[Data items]
━━━

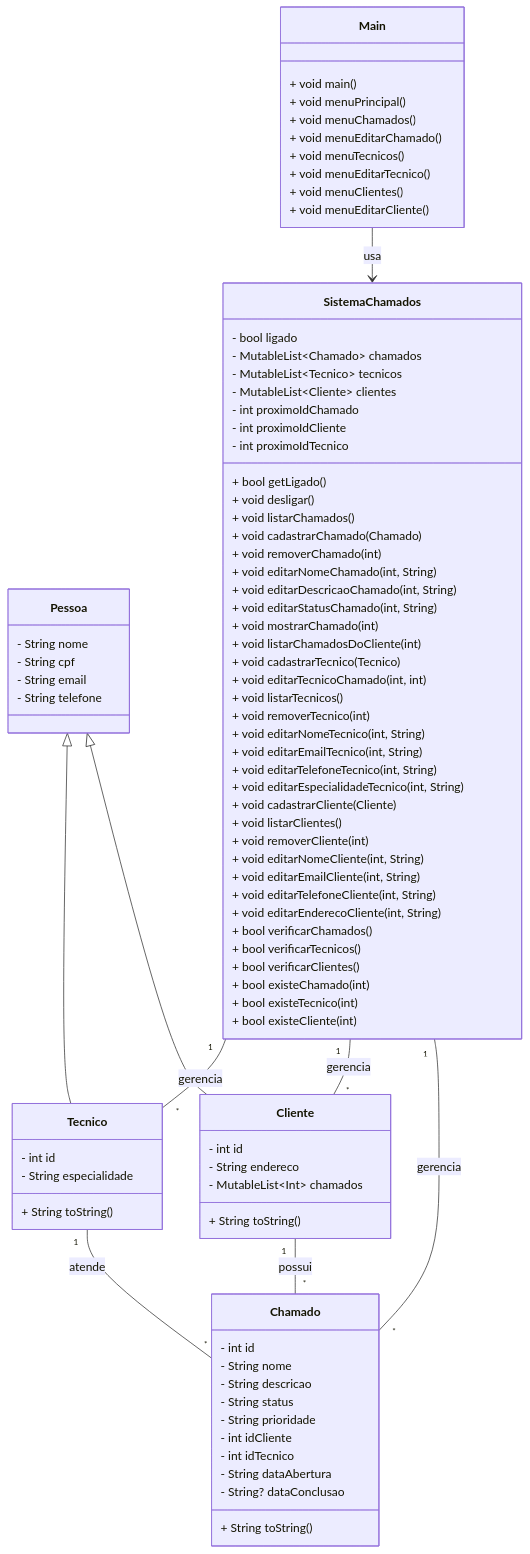
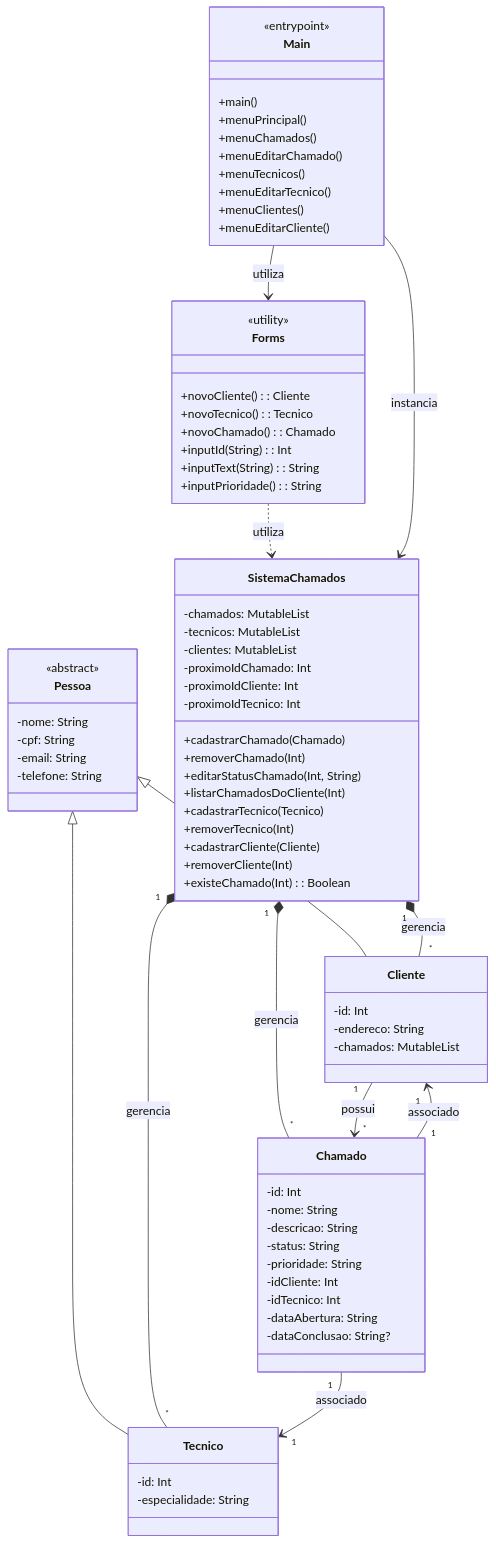
Before and after one commit to marioluizguimaraes/Sistema-de-Controle-de-Chamados-Tecnicos: the diagram in README.md, drawn with Mermaid.

````diff
--- a/README.md
+++ b/README.md
@@ -113,96 +113,85 @@
 ```mermaid
 classDiagram
     class Pessoa {
-        - String nome
-        - String cpf
-        - String email
-        - String telefone
+        <<abstract>>
+        -nome: String
+        -cpf: String
+        -email: String
+        -telefone: String
+    }
+
+    class Tecnico {
+        -id: Int
+        -especialidade: String
     }
 
     class Cliente {
-        - int id
-        - String endereco
-        - MutableList~Int~ chamados
-        + String toString()
-    }
-
-    class Tecnico {
-        - int id
-        - String especialidade
-        + String toString()
+        -id: Int
+        -endereco: String
+        -chamados: MutableList<Int>
     }
 
     class Chamado {
-        - int id
-        - String nome
-        - String descricao
-        - String status
-        - String prioridade
-        - int idCliente
-        - int idTecnico
-        - String dataAbertura
-        - String? dataConclusao
-        + String toString()
+        -id: Int
+        -nome: String
+        -descricao: String
+        -status: String
+        -prioridade: String
+        -idCliente: Int
+        -idTecnico: Int
+        -dataAbertura: String
+        -dataConclusao: String?
     }
 
     class SistemaChamados {
-        - bool ligado
-        - MutableList~Chamado~ chamados
-        - MutableList~Tecnico~ tecnicos
-        - MutableList~Cliente~ clientes
-        - int proximoIdChamado
-        - int proximoIdCliente
-        - int proximoIdTecnico
-        + bool getLigado()
-        + void desligar()
-        + void listarChamados()
-        + void cadastrarChamado(Chamado)
-        + void removerChamado(int)
-        + void editarNomeChamado(int, String)
-        + void editarDescricaoChamado(int, String)
-        + void editarStatusChamado(int, String)
-        + void mostrarChamado(int)
-        + void listarChamadosDoCliente(int)
-        + void cadastrarTecnico(Tecnico)
-        + void editarTecnicoChamado(int, int)
-        + void listarTecnicos()
-        + void removerTecnico(int)
-        + void editarNomeTecnico(int, String)
-        + void editarEmailTecnico(int, String)
-        + void editarTelefoneTecnico(int, String)
-        + void editarEspecialidadeTecnico(int, String)
-        + void cadastrarCliente(Cliente)
-        + void listarClientes()
-        + void removerCliente(int)
-        + void editarNomeCliente(int, String)
-        + void editarEmailCliente(int, String)
-        + void editarTelefoneCliente(int, String)
-        + void editarEnderecoCliente(int, String)
-        + bool verificarChamados()
-        + bool verificarTecnicos()
-        + bool verificarClientes()
-        + bool existeChamado(int)
-        + bool existeTecnico(int)
-        + bool existeCliente(int)
+        -chamados: MutableList<Chamado>
+        -tecnicos: MutableList<Tecnico>
+        -clientes: MutableList<Cliente>
+        -proximoIdChamado: Int
+        -proximoIdCliente: Int
+        -proximoIdTecnico: Int
+        +cadastrarChamado(Chamado)
+        +removerChamado(Int)
+        +editarStatusChamado(Int, String)
+        +listarChamadosDoCliente(Int)
+        +cadastrarTecnico(Tecnico)
+        +removerTecnico(Int)
+        +cadastrarCliente(Cliente)
+        +removerCliente(Int)
+        +existeChamado(Int): Boolean
+    }
+
+    class Forms {
+        <<utility>>
+        +novoCliente(): Cliente
+        +novoTecnico(): Tecnico
+        +novoChamado(): Chamado
+        +inputId(String): Int
+        +inputText(String): String
+        +inputPrioridade(): String
     }
 
     class Main {
-        + void main()
-        + void menuPrincipal()
-        + void menuChamados()
-        + void menuEditarChamado()
-        + void menuTecnicos()
-        + void menuEditarTecnico()
-        + void menuClientes()
-        + void menuEditarCliente()
+        <<entrypoint>>
+        +main()
+        +menuPrincipal()
+        +menuChamados()
+        +menuEditarChamado()
+        +menuTecnicos()
+        +menuEditarTecnico()
+        +menuClientes()
+        +menuEditarCliente()
     }
 
+    Pessoa <|-- Tecnico
     Pessoa <|-- Cliente
-    Pessoa <|-- Tecnico
-    SistemaChamados "1" -- "*" Chamado : gerencia
-    SistemaChamados "1" -- "*" Cliente : gerencia
-    SistemaChamados "1" -- "*" Tecnico : gerencia
-    Cliente "1" -- "*" Chamado : possui
-    Tecnico "1" -- "*" Chamado : atende
-    Main --> SistemaChamados : usa
+    SistemaChamados "1" *-- "*" Chamado: gerencia
+    SistemaChamados "1" *-- "*" Tecnico: gerencia
+    SistemaChamados "1" *-- "*" Cliente: gerencia
+    Cliente "1" --> "*" Chamado: possui
+    Chamado "1" --> "1" Cliente: associado
+    Chamado "1" --> "1" Tecnico: associado
+    Forms ..> SistemaChamados: utiliza
+    Main --> SistemaChamados: instancia
+    Main --> Forms: utiliza
 ```
````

━━━

Exercise goal
Would you copy out every line of the data above exactly, minus the pictures?

Exercise solution
Before and after one commit to marioluizguimaraes/Sistema-de-Controle-de-Chamados-Tecnicos: the diagram in README.md, drawn with Mermaid.

````diff
--- a/README.md
+++ b/README.md
@@ -113,96 +113,85 @@
 ```mermaid
 classDiagram
     class Pessoa {
-        - String nome
-        - String cpf
-        - String email
-        - String telefone
+        <<abstract>>
+        -nome: String
+        -cpf: String
+        -email: String
+        -telefone: String
+    }
+
+    class Tecnico {
+        -id: Int
+        -especialidade: String
     }
 
     class Cliente {
-        - int id
-        - String endereco
-        - MutableList~Int~ chamados
-        + String toString()
-    }
-
-    class Tecnico {
-        - int id
-        - String especialidade
-        + String toString()
+        -id: Int
+        -endereco: String
+        -chamados: MutableList<Int>
     }
 
     class Chamado {
-        - int id
-        - String nome
-        - String descricao
-        - String status
-        - String prioridade
-        - int idCliente
-        - int idTecnico
-        - String dataAbertura
-        - String? dataConclusao
-        + String toString()
+        -id: Int
+        -nome: String
+        -descricao: String
+        -status: String
+        -prioridade: String
+        -idCliente: Int
+        -idTecnico: Int
+        -dataAbertura: String
+        -dataConclusao: String?
     }
 
     class SistemaChamados {
-        - bool ligado
-        - MutableList~Chamado~ chamados
-        - MutableList~Tecnico~ tecnicos
-        - MutableList~Cliente~ clientes
-        - int proximoIdChamado
-        - int proximoIdCliente
-        - int proximoIdTecnico
-        + bool getLigado()
-        + void desligar()
-        + void listarChamados()
-        + void cadastrarChamado(Chamado)
-        + void removerChamado(int)
-        + void editarNomeChamado(int, String)
-        + void editarDescricaoChamado(int, String)
-        + void editarStatusChamado(int, String)
-        + void mostrarChamado(int)
-        + void listarChamadosDoCliente(int)
-        + void cadastrarTecnico(Tecnico)
-        + void editarTecnicoChamado(int, int)
-        + void listarTecnicos()
-        + void removerTecnico(int)
-        + void editarNomeTecnico(int, String)
-        + void editarEmailTecnico(int, String)
-        + void editarTelefoneTecnico(int, String)
-        + void editarEspecialidadeTecnico(int, String)
-        + void cadastrarCliente(Cliente)
-        + void listarClientes()
-        + void removerCliente(int)
-        + void editarNomeCliente(int, String)
-        + void editarEmailCliente(int, String)
-        + void editarTelefoneCliente(int, String)
-        + void editarEnderecoCliente(int, String)
-        + bool verificarChamados()
-        + bool verificarTecnicos()
-        + bool verificarClientes()
-        + bool existeChamado(int)
-        + bool existeTecnico(int)
-        + bool existeCliente(int)
+        -chamados: MutableList<Chamado>
+        -tecnicos: MutableList<Tecnico>
+        -clientes: MutableList<Cliente>
+        -proximoIdChamado: Int
+        -proximoIdCliente: Int
+        -proximoIdTecnico: Int
+        +cadastrarChamado(Chamado)
+        +removerChamado(Int)
+        +editarStatusChamado(Int, String)
+        +listarChamadosDoCliente(Int)
+        +cadastrarTecnico(Tecnico)
+        +removerTecnico(Int)
+        +cadastrarCliente(Cliente)
+        +removerCliente(Int)
+        +existeChamado(Int): Boolean
+    }
+
+    class Forms {
+        <<utility>>
+        +novoCliente(): Cliente
+        +novoTecnico(): Tecnico
+        +novoChamado(): Chamado
+        +inputId(String): Int
+        +inputText(String): String
+        +inputPrioridade(): String
     }
 
     class Main {
-        + void main()
-        + void menuPrincipal()
-        + void menuChamados()
-        + void menuEditarChamado()
-        + void menuTecnicos()
-        + void menuEditarTecnico()
-        + void menuClientes()
-        + void menuEditarCliente()
+        <<entrypoint>>
+        +main()
+        +menuPrincipal()
+        +menuChamados()
+        +menuEditarChamado()
+        +menuTecnicos()
+        +menuEditarTecnico()
+        +menuClientes()
+        +menuEditarCliente()
     }
 
+    Pessoa <|-- Tecnico
     Pessoa <|-- Cliente
-    Pessoa <|-- Tecnico
-    SistemaChamados "1" -- "*" Chamado : gerencia
-    SistemaChamados "1" -- "*" Cliente : gerencia
-    SistemaChamados "1" -- "*" Tecnico : gerencia
-    Cliente "1" -- "*" Chamado : possui
-    Tecnico "1" -- "*" Chamado : atende
-    Main --> SistemaChamados : usa
+    SistemaChamados "1" *-- "*" Chamado: gerencia
+    SistemaChamados "1" *-- "*" Tecnico: gerencia
+    SistemaChamados "1" *-- "*" Cliente: gerencia
+    Cliente "1" --> "*" Chamado: possui
+    Chamado "1" --> "1" Cliente: associado
+    Chamado "1" --> "1" Tecnico: associado
+    Forms ..> SistemaChamados: utiliza
+    Main --> SistemaChamados: instancia
+    Main --> Forms: utiliza
 ```
````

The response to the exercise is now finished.